The purpose of this study was to examine the perceptions and attitudes of fathers and mothers about their own and their spouse's parental roles, and to identify relationships between those perceptions and attitudes and variations in fathers' actual involvement in child rearing. Self-report and interview data were collected from 89 middle-class families to measure each parent's participation in three categories of parental involvement (i.e., interaction, accessibility, and responsibility), as well as perceptions of role expectations for fathers and perceived parental role investments. Several significant relationships between levels of father involvement, perceptions of the paternal role, and perceived role investments were revealed. Multiple regression procedures indicated that mothers' perceptions of their partners' investments in parent, spouse, and worker roles were the best predictors of total father involvement. Implications are drawn from the findings for the development and implementation of parenting programs for men.

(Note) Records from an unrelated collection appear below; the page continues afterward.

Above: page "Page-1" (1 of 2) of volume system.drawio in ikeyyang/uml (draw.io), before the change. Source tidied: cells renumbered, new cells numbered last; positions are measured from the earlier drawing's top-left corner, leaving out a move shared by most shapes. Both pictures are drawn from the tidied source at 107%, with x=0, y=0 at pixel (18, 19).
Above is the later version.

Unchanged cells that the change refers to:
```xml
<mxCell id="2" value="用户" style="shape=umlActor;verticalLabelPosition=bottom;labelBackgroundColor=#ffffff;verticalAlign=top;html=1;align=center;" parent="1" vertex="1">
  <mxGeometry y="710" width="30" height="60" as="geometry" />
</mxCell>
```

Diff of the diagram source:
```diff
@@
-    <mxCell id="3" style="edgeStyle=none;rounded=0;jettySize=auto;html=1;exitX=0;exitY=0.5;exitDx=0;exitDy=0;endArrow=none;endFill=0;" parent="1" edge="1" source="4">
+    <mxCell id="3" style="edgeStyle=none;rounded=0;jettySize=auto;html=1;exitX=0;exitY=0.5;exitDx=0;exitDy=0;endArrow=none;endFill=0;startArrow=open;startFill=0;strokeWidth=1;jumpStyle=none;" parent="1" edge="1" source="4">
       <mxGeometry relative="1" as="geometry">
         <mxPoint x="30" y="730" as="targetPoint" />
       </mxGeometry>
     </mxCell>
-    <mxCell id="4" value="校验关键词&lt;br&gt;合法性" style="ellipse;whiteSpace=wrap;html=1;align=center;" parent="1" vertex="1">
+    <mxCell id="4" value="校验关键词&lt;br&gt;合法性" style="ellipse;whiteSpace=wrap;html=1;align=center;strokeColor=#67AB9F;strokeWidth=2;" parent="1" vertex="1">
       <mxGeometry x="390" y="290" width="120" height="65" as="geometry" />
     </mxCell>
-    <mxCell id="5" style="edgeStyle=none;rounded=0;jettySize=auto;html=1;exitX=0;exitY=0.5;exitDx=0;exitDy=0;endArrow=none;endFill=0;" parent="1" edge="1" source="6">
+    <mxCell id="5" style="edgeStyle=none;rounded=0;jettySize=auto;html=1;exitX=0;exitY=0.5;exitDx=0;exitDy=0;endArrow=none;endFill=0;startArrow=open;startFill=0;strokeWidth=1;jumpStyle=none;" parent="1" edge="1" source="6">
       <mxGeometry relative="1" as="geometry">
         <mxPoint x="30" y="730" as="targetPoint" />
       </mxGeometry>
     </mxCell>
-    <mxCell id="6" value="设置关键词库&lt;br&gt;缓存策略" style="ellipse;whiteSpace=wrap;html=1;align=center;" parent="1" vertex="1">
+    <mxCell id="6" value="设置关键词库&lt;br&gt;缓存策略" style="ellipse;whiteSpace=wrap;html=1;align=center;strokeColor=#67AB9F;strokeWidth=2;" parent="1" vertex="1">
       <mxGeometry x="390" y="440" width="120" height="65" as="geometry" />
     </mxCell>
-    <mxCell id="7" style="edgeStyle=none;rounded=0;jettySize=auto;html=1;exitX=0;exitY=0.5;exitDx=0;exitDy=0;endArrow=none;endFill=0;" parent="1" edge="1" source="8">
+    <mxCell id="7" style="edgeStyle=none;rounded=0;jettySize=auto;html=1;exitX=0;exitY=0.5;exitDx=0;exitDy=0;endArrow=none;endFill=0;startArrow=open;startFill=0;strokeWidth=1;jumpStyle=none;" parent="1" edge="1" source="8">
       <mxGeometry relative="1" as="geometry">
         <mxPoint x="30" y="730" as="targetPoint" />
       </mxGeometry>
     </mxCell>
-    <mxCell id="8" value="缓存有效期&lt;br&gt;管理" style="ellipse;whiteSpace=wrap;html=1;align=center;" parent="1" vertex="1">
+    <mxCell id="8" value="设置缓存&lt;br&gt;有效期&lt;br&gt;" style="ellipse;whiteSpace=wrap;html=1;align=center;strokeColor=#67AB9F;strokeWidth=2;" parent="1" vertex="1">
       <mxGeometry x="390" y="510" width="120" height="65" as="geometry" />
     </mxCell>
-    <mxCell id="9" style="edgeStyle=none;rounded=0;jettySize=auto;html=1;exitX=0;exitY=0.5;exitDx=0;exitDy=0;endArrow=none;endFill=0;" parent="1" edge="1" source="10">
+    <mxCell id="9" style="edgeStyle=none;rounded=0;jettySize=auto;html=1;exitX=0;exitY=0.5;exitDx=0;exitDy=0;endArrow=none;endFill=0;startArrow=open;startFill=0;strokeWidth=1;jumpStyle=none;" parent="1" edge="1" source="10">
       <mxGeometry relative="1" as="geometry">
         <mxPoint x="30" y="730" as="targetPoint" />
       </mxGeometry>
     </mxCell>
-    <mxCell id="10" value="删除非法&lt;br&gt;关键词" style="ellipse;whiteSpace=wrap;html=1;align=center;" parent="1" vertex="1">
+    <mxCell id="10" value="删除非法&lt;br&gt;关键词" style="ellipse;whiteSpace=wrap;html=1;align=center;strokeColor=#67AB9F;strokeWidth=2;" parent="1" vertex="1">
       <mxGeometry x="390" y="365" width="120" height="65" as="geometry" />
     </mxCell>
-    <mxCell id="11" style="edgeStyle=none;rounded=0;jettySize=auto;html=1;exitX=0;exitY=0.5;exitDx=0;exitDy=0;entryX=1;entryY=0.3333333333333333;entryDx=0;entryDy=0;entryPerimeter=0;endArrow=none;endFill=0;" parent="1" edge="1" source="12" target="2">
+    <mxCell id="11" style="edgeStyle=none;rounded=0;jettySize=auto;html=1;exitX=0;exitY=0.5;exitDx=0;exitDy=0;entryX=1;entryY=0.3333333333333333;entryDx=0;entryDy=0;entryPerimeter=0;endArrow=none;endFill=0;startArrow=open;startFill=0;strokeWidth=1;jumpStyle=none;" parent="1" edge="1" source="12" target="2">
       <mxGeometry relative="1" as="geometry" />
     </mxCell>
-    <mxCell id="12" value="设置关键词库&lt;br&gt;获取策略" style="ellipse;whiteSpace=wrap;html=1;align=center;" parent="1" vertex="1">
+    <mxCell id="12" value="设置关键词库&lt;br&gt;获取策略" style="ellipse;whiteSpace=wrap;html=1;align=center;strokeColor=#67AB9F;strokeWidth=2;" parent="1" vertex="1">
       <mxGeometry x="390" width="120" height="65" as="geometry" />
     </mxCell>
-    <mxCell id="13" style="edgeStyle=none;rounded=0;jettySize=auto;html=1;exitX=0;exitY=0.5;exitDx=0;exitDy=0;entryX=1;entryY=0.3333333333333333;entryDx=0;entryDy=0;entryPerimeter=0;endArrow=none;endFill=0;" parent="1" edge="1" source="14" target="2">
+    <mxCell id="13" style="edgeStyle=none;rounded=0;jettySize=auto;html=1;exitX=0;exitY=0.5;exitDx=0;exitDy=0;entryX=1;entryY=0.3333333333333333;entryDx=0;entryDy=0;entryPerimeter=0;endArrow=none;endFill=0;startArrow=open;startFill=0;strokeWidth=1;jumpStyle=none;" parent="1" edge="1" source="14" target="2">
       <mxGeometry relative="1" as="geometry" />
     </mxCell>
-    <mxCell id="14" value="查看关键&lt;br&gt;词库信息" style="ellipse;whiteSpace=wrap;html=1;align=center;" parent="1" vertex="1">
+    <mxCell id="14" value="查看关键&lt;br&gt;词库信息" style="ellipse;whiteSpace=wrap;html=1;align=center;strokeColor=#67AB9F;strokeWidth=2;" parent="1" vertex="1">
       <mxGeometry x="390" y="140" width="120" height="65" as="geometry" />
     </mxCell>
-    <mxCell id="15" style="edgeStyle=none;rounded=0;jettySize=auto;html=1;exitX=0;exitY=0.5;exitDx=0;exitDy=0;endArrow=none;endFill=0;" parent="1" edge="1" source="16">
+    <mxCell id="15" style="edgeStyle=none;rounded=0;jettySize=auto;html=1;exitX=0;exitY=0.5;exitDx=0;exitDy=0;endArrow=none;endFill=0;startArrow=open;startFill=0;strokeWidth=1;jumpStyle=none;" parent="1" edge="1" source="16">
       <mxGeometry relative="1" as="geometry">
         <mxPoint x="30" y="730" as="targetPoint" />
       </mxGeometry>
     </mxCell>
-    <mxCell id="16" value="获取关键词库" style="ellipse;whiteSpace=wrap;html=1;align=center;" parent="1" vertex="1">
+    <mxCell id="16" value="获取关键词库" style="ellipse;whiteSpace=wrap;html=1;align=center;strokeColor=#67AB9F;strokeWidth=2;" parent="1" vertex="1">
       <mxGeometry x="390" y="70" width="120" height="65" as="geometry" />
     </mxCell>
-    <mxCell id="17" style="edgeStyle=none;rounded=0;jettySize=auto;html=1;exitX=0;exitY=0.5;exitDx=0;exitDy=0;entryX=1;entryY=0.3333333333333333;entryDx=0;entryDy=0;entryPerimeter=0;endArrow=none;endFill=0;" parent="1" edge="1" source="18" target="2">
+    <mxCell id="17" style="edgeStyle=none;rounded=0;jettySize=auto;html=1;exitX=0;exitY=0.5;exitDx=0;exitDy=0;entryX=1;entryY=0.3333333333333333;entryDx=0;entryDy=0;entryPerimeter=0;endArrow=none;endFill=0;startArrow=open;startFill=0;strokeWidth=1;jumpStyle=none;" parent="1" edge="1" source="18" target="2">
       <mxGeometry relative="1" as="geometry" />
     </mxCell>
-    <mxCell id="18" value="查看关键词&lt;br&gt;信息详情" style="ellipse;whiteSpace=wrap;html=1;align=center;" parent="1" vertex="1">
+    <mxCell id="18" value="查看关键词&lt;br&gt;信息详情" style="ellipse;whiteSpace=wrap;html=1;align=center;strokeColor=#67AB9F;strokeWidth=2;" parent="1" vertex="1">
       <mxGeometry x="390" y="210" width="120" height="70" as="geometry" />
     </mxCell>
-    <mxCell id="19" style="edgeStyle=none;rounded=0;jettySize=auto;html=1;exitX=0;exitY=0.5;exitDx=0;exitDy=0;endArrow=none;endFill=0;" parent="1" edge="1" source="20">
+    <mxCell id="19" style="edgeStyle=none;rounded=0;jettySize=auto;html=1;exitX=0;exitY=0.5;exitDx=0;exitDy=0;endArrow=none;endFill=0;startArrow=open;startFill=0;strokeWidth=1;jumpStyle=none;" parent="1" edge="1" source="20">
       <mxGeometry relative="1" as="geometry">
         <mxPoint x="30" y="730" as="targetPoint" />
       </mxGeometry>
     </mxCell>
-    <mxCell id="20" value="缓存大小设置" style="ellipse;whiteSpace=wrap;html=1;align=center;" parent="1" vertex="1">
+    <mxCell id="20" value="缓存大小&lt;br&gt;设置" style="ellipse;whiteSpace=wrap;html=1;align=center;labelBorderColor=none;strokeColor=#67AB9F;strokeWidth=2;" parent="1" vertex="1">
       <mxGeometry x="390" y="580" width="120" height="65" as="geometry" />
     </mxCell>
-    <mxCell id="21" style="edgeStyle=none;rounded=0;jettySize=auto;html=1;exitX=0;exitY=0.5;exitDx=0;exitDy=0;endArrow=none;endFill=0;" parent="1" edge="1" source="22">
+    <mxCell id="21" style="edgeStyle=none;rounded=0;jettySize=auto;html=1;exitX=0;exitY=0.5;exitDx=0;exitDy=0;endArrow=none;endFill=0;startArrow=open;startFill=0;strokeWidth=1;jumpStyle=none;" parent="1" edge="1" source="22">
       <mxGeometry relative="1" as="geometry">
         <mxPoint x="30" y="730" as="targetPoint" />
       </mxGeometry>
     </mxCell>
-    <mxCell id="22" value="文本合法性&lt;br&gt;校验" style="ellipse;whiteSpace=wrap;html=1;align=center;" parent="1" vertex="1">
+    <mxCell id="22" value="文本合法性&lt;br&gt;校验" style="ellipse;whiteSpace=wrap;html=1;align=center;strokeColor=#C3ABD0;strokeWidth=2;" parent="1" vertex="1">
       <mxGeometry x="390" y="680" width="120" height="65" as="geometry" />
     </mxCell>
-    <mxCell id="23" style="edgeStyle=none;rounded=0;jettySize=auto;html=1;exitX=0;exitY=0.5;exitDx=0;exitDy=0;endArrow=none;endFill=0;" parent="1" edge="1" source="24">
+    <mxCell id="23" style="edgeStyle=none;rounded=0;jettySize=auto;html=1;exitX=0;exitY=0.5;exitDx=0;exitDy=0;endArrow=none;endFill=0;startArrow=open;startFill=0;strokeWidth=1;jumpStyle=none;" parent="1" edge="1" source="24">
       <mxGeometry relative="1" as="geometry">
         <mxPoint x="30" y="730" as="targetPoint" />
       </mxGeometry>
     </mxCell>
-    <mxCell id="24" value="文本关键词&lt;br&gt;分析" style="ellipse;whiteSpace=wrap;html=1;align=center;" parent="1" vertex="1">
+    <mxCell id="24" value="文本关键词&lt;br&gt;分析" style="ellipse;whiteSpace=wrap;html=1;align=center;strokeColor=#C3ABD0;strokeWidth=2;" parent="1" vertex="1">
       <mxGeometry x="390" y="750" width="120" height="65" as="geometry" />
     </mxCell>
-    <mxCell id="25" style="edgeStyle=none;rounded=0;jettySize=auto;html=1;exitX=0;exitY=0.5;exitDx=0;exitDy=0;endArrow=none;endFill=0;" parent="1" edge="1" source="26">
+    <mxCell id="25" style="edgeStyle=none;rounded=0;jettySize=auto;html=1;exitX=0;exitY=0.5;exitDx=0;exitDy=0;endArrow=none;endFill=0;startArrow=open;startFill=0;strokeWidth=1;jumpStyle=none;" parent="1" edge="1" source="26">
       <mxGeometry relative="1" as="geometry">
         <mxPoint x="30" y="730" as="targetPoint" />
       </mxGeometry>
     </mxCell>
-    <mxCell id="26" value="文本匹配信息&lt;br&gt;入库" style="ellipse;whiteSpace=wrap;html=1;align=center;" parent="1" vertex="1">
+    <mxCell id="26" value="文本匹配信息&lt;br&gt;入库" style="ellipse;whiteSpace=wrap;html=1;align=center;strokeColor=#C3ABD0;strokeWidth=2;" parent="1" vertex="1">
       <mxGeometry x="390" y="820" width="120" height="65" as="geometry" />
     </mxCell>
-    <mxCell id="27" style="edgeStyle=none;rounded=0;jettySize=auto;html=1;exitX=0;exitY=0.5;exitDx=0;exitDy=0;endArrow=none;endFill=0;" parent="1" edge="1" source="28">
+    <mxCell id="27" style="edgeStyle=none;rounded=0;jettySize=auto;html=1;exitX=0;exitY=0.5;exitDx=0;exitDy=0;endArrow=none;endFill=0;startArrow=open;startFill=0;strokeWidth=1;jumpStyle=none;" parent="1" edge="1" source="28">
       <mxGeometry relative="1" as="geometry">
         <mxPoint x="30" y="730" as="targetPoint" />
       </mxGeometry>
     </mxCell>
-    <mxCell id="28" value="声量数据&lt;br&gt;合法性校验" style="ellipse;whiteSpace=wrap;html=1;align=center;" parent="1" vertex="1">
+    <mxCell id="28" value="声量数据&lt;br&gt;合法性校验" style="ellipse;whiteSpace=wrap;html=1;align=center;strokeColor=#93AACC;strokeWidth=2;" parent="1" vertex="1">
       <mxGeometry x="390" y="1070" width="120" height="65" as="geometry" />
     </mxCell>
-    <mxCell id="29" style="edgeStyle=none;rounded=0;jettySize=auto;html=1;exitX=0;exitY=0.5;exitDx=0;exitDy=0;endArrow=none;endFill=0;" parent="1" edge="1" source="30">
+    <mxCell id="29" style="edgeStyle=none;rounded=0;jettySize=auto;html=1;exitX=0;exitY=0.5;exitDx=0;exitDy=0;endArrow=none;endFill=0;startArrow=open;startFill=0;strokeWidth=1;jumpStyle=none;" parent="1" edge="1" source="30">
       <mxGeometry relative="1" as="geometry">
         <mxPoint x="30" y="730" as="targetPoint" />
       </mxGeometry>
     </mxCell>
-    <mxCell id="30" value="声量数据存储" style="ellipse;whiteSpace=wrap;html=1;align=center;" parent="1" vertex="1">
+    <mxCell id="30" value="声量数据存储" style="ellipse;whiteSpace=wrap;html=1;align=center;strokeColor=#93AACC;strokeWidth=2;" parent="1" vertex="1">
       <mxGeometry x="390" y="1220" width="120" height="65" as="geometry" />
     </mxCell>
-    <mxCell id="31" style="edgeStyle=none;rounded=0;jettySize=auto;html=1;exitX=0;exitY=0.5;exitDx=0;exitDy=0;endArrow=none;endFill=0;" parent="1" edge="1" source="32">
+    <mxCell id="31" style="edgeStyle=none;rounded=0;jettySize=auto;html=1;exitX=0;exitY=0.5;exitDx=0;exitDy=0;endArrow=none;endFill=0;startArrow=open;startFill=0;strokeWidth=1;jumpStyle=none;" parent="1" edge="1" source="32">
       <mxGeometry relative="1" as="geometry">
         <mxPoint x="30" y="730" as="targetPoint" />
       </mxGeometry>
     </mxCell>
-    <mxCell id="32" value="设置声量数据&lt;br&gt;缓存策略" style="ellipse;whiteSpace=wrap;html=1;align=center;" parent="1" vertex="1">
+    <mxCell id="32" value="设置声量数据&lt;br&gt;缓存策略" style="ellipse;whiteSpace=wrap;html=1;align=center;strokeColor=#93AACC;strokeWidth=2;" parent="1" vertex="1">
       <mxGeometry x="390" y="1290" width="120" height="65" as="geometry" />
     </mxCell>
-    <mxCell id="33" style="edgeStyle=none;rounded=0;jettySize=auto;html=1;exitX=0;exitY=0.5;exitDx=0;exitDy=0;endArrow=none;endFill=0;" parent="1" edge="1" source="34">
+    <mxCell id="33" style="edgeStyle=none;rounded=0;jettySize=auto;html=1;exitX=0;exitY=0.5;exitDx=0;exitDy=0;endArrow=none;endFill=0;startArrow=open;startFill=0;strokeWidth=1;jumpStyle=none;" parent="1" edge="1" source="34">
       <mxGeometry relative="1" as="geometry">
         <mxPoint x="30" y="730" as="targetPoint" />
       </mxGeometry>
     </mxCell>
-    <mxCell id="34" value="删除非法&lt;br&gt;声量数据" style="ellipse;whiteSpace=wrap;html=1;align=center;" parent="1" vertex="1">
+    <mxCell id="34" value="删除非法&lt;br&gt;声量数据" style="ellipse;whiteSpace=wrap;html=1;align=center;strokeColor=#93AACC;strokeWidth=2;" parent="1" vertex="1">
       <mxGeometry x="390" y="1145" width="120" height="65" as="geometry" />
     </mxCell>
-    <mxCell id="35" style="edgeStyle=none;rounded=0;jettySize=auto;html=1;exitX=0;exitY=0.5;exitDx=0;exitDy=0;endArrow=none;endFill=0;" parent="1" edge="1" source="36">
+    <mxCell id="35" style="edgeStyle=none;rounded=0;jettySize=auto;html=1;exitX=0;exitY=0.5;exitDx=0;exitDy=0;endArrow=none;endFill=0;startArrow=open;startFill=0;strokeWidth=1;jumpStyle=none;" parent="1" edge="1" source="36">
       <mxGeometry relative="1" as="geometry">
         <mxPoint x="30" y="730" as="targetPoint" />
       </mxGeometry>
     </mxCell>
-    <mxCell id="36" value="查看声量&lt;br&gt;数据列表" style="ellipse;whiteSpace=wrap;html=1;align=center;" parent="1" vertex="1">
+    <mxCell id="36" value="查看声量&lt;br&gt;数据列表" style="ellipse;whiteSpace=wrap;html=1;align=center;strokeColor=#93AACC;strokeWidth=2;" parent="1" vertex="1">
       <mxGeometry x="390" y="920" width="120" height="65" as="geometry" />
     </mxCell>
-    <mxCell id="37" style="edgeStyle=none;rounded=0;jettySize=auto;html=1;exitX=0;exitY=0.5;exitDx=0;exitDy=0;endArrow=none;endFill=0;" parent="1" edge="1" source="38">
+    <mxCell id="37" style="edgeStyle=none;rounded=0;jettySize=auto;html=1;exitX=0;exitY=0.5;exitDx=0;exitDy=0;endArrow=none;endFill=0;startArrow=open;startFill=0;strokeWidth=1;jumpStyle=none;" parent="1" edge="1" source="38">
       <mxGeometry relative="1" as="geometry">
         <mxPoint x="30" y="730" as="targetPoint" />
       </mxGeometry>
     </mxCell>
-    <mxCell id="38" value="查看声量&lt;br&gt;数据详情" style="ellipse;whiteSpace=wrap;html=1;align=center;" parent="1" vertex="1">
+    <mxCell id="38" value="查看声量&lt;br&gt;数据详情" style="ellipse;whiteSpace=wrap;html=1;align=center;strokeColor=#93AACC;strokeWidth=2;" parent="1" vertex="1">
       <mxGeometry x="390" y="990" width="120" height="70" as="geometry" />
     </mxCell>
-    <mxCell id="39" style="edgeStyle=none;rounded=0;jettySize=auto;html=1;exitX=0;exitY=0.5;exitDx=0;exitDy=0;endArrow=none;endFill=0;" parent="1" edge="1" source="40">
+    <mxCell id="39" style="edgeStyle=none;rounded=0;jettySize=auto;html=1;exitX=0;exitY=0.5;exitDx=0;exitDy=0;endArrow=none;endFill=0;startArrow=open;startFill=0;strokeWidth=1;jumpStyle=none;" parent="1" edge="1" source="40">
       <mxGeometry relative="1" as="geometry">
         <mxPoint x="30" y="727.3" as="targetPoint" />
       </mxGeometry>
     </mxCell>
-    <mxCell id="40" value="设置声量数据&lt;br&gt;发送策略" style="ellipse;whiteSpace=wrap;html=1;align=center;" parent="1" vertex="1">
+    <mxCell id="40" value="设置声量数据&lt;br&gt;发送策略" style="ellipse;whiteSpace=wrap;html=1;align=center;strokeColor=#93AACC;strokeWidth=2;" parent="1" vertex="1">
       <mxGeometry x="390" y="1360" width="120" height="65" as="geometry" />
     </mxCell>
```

ASJC Scopus subject areas
- Experimental and Cognitive Psychology
- Developmental and Educational Psychology